Winning Olympic bronze in Rio allowed Ines Boubakri to realise she no longer had to prove herself to anyone.
The Tunisian had had a lifetime of doing that. But in that moment, dropping her mask to the floor and her foil to her side as she became the first African and Arab woman to win a medal in fencing, she knew every hurdle had been worth overcoming.
"You remember all that you sacrificed, how it was hard, because in fencing, we don't have this tradition," she said.
"When I started to be one of the best in the world, people were like 'oh, she's from Tunisia, how can she be one of the best ranked in the world?'.
"When I got this medal, I said 'I don't have to prove anything'. I deserved this medal."

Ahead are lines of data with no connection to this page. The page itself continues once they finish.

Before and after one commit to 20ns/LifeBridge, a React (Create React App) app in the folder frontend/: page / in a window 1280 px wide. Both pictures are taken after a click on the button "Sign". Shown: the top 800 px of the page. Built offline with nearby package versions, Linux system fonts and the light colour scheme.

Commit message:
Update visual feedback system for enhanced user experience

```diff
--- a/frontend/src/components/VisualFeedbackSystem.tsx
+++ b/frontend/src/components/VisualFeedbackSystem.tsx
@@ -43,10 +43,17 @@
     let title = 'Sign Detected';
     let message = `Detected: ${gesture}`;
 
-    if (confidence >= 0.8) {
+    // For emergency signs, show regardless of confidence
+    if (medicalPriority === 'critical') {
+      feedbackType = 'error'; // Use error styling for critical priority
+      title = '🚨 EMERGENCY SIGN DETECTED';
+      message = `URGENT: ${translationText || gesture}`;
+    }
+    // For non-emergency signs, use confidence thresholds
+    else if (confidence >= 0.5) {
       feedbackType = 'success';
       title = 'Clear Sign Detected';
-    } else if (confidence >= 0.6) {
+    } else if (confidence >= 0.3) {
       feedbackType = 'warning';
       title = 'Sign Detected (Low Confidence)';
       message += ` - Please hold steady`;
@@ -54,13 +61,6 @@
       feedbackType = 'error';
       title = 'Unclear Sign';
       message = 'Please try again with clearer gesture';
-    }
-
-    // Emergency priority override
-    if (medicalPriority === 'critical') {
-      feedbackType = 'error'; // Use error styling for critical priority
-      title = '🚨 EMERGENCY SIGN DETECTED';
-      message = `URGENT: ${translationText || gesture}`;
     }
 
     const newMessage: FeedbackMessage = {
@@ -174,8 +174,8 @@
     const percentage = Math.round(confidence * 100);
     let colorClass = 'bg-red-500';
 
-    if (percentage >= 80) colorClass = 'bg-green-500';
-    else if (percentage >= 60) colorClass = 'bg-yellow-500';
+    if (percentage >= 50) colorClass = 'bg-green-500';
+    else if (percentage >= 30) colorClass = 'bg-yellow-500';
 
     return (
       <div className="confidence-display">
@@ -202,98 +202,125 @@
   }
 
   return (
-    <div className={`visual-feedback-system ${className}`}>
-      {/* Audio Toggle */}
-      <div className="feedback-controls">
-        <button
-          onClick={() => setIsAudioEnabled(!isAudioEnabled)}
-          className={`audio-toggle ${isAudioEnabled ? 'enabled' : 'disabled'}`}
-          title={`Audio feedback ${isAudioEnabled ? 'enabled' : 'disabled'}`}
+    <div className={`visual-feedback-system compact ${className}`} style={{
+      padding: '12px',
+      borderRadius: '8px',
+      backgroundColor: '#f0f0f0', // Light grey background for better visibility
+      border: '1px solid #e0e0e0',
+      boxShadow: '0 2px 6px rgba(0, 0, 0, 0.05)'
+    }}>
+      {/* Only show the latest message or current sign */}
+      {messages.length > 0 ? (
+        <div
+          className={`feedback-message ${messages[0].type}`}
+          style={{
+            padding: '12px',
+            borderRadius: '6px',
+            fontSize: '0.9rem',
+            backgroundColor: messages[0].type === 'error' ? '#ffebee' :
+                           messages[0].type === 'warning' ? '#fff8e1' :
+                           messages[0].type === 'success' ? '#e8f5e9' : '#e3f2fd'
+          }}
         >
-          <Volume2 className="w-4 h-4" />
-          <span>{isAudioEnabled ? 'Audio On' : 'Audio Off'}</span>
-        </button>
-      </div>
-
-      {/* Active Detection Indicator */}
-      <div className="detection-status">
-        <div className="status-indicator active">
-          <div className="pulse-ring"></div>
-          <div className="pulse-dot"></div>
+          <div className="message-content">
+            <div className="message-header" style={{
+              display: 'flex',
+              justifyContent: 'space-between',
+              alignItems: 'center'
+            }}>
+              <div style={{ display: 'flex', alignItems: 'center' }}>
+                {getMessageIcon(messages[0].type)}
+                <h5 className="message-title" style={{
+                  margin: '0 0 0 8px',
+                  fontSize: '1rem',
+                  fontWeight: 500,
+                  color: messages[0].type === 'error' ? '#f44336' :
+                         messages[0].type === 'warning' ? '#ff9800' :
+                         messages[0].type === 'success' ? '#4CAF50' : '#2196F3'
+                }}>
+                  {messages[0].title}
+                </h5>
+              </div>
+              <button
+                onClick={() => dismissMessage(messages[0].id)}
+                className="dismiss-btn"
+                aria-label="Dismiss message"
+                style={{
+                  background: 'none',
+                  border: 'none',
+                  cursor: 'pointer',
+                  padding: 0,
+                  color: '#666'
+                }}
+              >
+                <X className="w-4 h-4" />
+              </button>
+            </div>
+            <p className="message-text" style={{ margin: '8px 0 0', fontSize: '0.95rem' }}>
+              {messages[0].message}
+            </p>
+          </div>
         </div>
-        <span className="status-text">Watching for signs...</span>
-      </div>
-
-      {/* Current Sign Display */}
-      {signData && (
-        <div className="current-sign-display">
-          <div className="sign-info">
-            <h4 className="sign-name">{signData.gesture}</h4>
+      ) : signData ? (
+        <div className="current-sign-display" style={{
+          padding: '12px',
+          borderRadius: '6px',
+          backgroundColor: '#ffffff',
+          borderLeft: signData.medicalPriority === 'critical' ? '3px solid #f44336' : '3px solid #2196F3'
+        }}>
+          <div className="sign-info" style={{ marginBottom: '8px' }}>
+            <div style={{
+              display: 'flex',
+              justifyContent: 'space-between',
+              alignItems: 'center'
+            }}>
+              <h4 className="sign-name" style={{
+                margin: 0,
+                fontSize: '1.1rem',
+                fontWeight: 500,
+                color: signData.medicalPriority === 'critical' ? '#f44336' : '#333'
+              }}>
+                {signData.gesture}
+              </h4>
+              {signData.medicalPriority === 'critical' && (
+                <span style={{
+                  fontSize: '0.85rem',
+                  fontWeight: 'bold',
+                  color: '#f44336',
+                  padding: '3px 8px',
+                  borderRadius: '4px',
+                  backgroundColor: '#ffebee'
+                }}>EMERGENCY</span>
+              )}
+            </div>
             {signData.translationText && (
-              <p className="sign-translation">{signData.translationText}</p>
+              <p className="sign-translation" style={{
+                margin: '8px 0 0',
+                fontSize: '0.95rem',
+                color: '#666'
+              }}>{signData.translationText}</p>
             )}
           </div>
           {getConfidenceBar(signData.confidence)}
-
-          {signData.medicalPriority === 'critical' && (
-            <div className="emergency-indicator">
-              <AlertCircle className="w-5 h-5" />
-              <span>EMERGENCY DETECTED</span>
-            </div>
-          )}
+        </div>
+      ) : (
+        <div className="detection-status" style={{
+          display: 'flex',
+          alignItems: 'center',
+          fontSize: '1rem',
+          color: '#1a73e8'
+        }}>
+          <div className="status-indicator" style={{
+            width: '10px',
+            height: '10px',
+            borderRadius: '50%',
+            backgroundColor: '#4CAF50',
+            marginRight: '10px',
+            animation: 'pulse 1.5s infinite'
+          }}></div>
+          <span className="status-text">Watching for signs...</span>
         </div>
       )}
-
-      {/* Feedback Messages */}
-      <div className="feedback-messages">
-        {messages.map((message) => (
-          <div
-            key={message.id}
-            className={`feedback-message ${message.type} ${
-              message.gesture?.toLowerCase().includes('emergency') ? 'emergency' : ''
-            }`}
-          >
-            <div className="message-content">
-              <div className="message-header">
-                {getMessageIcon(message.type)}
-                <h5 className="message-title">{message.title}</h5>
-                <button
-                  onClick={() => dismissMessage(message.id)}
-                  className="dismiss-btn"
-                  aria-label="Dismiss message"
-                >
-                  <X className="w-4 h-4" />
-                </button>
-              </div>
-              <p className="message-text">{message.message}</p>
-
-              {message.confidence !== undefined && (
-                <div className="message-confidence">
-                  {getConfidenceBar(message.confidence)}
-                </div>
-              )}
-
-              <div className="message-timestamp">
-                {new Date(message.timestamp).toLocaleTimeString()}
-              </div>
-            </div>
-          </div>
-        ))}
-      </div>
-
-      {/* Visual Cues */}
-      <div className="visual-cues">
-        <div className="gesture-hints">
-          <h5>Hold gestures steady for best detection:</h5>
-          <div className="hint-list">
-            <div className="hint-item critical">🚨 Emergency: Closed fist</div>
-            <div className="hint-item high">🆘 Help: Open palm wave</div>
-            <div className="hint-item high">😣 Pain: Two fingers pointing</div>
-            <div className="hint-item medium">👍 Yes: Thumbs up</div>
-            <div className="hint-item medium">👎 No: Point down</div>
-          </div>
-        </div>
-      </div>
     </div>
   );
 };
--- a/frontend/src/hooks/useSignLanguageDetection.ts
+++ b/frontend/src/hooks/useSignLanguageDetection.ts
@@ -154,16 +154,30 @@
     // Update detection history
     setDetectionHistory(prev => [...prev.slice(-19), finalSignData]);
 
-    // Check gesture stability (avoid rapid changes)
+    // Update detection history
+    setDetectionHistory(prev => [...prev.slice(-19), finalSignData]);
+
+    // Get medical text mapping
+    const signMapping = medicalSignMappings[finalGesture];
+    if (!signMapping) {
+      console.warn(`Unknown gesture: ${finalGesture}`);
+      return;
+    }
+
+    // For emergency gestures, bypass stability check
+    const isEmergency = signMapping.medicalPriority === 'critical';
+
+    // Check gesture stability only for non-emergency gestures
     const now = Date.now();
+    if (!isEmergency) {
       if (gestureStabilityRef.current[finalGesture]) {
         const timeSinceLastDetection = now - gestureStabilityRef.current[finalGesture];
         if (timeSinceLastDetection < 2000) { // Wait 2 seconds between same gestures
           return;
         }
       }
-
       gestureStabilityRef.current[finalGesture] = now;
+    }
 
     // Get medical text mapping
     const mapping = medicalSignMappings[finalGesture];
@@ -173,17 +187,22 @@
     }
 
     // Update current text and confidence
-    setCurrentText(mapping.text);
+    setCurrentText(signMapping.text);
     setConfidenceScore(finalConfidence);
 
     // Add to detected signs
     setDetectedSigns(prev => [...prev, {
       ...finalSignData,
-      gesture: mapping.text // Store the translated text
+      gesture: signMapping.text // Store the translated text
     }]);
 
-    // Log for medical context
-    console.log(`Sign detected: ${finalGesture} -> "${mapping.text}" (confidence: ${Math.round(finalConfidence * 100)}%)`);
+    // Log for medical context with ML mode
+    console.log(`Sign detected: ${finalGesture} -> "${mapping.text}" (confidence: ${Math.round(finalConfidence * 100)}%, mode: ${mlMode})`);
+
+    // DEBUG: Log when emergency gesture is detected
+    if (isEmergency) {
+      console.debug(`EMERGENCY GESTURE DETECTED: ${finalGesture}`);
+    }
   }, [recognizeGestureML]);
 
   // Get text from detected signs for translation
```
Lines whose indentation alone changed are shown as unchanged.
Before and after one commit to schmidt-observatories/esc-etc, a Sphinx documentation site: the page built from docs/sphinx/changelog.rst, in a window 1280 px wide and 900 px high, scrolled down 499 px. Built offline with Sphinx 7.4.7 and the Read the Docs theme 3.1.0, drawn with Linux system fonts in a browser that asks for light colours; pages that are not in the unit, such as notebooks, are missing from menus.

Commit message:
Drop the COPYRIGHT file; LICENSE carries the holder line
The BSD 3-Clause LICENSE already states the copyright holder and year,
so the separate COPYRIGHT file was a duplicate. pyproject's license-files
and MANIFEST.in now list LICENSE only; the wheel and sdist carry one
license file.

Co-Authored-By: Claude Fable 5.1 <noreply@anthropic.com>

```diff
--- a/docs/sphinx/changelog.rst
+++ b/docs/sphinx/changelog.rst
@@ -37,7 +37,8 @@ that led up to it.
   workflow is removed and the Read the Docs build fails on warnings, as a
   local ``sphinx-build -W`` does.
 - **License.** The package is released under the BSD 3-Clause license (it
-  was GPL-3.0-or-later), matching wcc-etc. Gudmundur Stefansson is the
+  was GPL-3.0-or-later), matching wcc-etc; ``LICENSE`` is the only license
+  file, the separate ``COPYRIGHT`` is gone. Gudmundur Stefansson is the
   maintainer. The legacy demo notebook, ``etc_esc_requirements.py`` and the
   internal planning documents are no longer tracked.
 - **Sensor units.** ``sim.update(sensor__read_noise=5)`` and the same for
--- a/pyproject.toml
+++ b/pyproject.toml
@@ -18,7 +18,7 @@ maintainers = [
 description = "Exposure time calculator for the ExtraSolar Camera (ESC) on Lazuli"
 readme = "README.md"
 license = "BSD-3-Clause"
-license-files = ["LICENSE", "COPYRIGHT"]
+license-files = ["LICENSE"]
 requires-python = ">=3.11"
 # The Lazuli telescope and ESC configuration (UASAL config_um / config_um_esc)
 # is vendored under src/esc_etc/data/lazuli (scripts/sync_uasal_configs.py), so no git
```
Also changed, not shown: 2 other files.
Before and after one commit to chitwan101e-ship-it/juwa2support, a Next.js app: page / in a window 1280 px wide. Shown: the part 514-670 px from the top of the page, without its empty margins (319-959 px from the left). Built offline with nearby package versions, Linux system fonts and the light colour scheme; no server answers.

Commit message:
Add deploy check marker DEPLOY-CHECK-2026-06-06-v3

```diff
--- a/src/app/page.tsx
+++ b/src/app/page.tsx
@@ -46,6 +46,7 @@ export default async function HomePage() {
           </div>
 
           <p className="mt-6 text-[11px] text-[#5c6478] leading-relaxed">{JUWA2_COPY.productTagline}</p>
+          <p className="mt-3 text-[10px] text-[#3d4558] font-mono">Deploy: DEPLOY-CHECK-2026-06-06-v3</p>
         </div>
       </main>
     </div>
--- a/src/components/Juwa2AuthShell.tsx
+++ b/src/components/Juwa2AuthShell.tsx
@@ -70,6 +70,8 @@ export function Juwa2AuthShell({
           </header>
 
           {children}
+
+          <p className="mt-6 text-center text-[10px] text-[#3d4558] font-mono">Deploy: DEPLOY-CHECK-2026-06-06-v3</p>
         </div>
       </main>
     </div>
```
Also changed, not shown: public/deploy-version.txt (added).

Boubakri is from a fencing family - her mother, Henda Zaouali, competed at the 1996 Olympics in Atlanta, while her husband, Erwann Le Pechoux, is a French Olympian. Zaouali couldn't be in Rio to watch her daughter take her place on the podium but Boubakri said she was happy because her mum "wanted that medal".
It hadn't been an easy win, though. Boubakri had battled back and knee pain in the foil bronze medal match, and was forced to fight back from a hefty deficit to defeat Russian Aida Shanayeva.
The now 32-year-old was given a "president's welcome" upon her return home to Tunisia, where she found she had a new following; followers who had realised, through Boubakri's success, that their futures could be limitless.
"It's a responsibility because there are a lot of young girls following me," Boubakri told the BBC World Service podcast On the Podium.
"I have some pressure and some responsibility because I want to show them how to get this medal, not just in sport or in other careers, to show that she can do it.
"It's not because we are Arab or from Africa that we can't, just believe in yourself, be confident and don't let people judge you. Just do what you want and believe in yourself."
Boubakri says the world changed how it viewed her. Now, she wants to help other women from similar backgrounds achieve their true potential.
"For me, it's very important that we have equality between women and men," she said.
"Unfortunately, in the Arab world, they still compare women and men, 'she cannot do this because she is a woman'.
"I want to prove that you cannot compare. Sometimes men cannot do some things that women can do. I want to stop this inequality."
She added: "I've heard a lot of girls say they don't want to do sport, or have muscles like men. When I hear this, I am shocked. I have been fencing now for more than 20 years and it's helped my body to keep fit.
"You can do whatever sport you like and you are not obliged to be at the highest level. Try lots of things and you will see what your body can do."
Tokyo will be Boubakri's fourth Olympics, and could be her last, but regardless of what happens in Japan this summer she already has her future mapped out.
Having moved to France with the support of her family at 18-years-old for better fencing opportunities, Boubakri now wants to bring those opportunities back to the next generation of the sport who need them.
"I don't know when I will stop my career, sometimes I say it will be my last Olympics in Tokyo, sometimes I say why not [carry on]?," she said.
"I have a Masters in sport psychology and I can be a PE teacher, so after my career, I dream about making an international academy.
"I'm thinking of people like me, people who don't have a big structure, big clubs, a lot of fencers to practice [with].
"So my plan, and I hope it can work, is to build an international academy for all the people who don't have big federations, they can join our academy and I can share with them how to improve in fencing, my experiences and go with them to competitions, to be their coach."